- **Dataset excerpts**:
···

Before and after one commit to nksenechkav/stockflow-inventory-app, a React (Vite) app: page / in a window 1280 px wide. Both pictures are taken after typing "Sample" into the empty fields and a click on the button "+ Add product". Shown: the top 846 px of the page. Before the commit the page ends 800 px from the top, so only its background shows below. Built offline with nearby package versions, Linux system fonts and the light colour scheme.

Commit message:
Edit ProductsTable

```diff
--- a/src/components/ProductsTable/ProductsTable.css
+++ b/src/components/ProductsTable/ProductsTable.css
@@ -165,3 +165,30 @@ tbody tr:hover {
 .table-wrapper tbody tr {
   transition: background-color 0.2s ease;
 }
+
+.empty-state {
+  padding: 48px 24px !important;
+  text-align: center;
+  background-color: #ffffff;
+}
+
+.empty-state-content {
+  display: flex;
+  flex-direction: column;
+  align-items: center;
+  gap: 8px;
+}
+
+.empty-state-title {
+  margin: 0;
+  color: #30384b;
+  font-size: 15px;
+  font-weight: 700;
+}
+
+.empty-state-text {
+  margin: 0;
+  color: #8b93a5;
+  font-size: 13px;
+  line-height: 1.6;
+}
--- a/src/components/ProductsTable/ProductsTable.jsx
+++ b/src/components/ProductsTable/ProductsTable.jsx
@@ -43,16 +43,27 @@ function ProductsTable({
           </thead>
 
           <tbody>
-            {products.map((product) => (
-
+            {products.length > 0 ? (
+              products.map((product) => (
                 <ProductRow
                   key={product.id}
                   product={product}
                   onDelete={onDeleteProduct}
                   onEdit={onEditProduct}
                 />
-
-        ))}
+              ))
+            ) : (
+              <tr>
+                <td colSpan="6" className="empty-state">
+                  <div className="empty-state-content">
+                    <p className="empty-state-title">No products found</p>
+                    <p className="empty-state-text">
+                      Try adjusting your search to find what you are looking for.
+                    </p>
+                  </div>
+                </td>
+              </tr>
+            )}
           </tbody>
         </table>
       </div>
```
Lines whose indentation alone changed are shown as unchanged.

···

- **Exercise aim**: Please copy out the preceding data in full, exactly as written.

- **Written solution**:
Before and after one commit to nksenechkav/stockflow-inventory-app, a React (Vite) app: page / in a window 1280 px wide. Both pictures are taken after typing "Sample" into the empty fields and a click on the button "+ Add product". Shown: the top 846 px of the page. Before the commit the page ends 800 px from the top, so only its background shows below. Built offline with nearby package versions, Linux system fonts and the light colour scheme.

Commit message:
Edit ProductsTable

```diff
--- a/src/components/ProductsTable/ProductsTable.css
+++ b/src/components/ProductsTable/ProductsTable.css
@@ -165,3 +165,30 @@ tbody tr:hover {
 .table-wrapper tbody tr {
   transition: background-color 0.2s ease;
 }
+
+.empty-state {
+  padding: 48px 24px !important;
+  text-align: center;
+  background-color: #ffffff;
+}
+
+.empty-state-content {
+  display: flex;
+  flex-direction: column;
+  align-items: center;
+  gap: 8px;
+}
+
+.empty-state-title {
+  margin: 0;
+  color: #30384b;
+  font-size: 15px;
+  font-weight: 700;
+}
+
+.empty-state-text {
+  margin: 0;
+  color: #8b93a5;
+  font-size: 13px;
+  line-height: 1.6;
+}
--- a/src/components/ProductsTable/ProductsTable.jsx
+++ b/src/components/ProductsTable/ProductsTable.jsx
@@ -43,16 +43,27 @@ function ProductsTable({
           </thead>
 
           <tbody>
-            {products.map((product) => (
-
+            {products.length > 0 ? (
+              products.map((product) => (
                 <ProductRow
                   key={product.id}
                   product={product}
                   onDelete={onDeleteProduct}
                   onEdit={onEditProduct}
                 />
-
-        ))}
+              ))
+            ) : (
+              <tr>
+                <td colSpan="6" className="empty-state">
+                  <div className="empty-state-content">
+                    <p className="empty-state-title">No products found</p>
+                    <p className="empty-state-text">
+                      Try adjusting your search to find what you are looking for.
+                    </p>
+                  </div>
+                </td>
+              </tr>
+            )}
           </tbody>
         </table>
       </div>
```
Lines whose indentation alone changed are shown as unchanged.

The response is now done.